▸ WORK REQUEST: Set every entry down again exactly, omitting none.

▸ THE DATA:
-----

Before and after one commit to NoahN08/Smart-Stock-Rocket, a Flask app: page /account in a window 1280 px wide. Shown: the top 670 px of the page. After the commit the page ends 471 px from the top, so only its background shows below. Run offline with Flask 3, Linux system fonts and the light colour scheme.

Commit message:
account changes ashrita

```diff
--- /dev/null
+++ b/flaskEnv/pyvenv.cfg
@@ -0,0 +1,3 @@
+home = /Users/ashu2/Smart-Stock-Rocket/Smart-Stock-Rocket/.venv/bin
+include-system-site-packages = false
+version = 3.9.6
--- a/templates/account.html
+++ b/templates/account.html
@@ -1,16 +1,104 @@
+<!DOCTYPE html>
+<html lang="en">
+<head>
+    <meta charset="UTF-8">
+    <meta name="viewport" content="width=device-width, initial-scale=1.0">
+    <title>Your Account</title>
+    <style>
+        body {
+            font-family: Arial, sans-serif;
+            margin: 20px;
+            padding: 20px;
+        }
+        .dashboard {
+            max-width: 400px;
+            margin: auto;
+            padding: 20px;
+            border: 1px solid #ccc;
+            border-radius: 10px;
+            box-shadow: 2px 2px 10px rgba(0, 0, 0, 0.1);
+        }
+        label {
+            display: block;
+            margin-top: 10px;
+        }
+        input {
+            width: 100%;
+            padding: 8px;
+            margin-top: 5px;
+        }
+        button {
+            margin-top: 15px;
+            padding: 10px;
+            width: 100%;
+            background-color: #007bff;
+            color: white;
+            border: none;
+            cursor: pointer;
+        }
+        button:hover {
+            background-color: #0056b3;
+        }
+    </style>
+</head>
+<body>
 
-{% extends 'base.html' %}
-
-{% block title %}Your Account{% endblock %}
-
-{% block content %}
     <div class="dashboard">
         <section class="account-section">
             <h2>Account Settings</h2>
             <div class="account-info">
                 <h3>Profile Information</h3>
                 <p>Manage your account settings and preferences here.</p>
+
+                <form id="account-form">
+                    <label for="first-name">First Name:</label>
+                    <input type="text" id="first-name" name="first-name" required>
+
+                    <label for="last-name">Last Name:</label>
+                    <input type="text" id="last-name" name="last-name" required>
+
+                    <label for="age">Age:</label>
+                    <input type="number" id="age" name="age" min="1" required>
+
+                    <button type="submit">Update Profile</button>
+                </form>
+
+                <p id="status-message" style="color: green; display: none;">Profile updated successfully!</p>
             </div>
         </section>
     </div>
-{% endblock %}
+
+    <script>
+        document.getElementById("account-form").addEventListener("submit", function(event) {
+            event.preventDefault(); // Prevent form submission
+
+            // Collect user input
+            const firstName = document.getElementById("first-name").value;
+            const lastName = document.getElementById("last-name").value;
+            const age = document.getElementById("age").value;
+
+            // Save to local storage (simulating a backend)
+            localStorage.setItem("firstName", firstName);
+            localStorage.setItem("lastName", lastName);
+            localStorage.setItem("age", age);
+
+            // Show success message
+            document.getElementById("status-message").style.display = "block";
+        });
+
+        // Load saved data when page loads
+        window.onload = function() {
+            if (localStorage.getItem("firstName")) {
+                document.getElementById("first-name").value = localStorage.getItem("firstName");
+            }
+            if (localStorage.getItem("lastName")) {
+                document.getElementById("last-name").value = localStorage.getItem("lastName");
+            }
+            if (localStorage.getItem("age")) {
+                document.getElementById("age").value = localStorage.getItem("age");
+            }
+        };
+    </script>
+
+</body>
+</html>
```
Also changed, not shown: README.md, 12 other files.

-----

▸ RESULT OF THE EXERCISE:
Before and after one commit to NoahN08/Smart-Stock-Rocket, a Flask app: page /account in a window 1280 px wide. Shown: the top 670 px of the page. After the commit the page ends 471 px from the top, so only its background shows below. Run offline with Flask 3, Linux system fonts and the light colour scheme.

Commit message:
account changes ashrita

```diff
--- /dev/null
+++ b/flaskEnv/pyvenv.cfg
@@ -0,0 +1,3 @@
+home = /Users/ashu2/Smart-Stock-Rocket/Smart-Stock-Rocket/.venv/bin
+include-system-site-packages = false
+version = 3.9.6
--- a/templates/account.html
+++ b/templates/account.html
@@ -1,16 +1,104 @@
+<!DOCTYPE html>
+<html lang="en">
+<head>
+    <meta charset="UTF-8">
+    <meta name="viewport" content="width=device-width, initial-scale=1.0">
+    <title>Your Account</title>
+    <style>
+        body {
+            font-family: Arial, sans-serif;
+            margin: 20px;
+            padding: 20px;
+        }
+        .dashboard {
+            max-width: 400px;
+            margin: auto;
+            padding: 20px;
+            border: 1px solid #ccc;
+            border-radius: 10px;
+            box-shadow: 2px 2px 10px rgba(0, 0, 0, 0.1);
+        }
+        label {
+            display: block;
+            margin-top: 10px;
+        }
+        input {
+            width: 100%;
+            padding: 8px;
+            margin-top: 5px;
+        }
+        button {
+            margin-top: 15px;
+            padding: 10px;
+            width: 100%;
+            background-color: #007bff;
+            color: white;
+            border: none;
+            cursor: pointer;
+        }
+        button:hover {
+            background-color: #0056b3;
+        }
+    </style>
+</head>
+<body>
 
-{% extends 'base.html' %}
-
-{% block title %}Your Account{% endblock %}
-
-{% block content %}
     <div class="dashboard">
         <section class="account-section">
             <h2>Account Settings</h2>
             <div class="account-info">
                 <h3>Profile Information</h3>
                 <p>Manage your account settings and preferences here.</p>
+
+                <form id="account-form">
+                    <label for="first-name">First Name:</label>
+                    <input type="text" id="first-name" name="first-name" required>
+
+                    <label for="last-name">Last Name:</label>
+                    <input type="text" id="last-name" name="last-name" required>
+
+                    <label for="age">Age:</label>
+                    <input type="number" id="age" name="age" min="1" required>
+
+                    <button type="submit">Update Profile</button>
+                </form>
+
+                <p id="status-message" style="color: green; display: none;">Profile updated successfully!</p>
             </div>
         </section>
     </div>
-{% endblock %}
+
+    <script>
+        document.getElementById("account-form").addEventListener("submit", function(event) {
+            event.preventDefault(); // Prevent form submission
+
+            // Collect user input
+            const firstName = document.getElementById("first-name").value;
+            const lastName = document.getElementById("last-name").value;
+            const age = document.getElementById("age").value;
+
+            // Save to local storage (simulating a backend)
+            localStorage.setItem("firstName", firstName);
+            localStorage.setItem("lastName", lastName);
+            localStorage.setItem("age", age);
+
+            // Show success message
+            document.getElementById("status-message").style.display = "block";
+        });
+
+        // Load saved data when page loads
+        window.onload = function() {
+            if (localStorage.getItem("firstName")) {
+                document.getElementById("first-name").value = localStorage.getItem("firstName");
+            }
+            if (localStorage.getItem("lastName")) {
+                document.getElementById("last-name").value = localStorage.getItem("lastName");
+            }
+            if (localStorage.getItem("age")) {
+                document.getElementById("age").value = localStorage.getItem("age");
+            }
+        };
+    </script>
+
+</body>
+</html>
```
Also changed, not shown: README.md, 12 other files.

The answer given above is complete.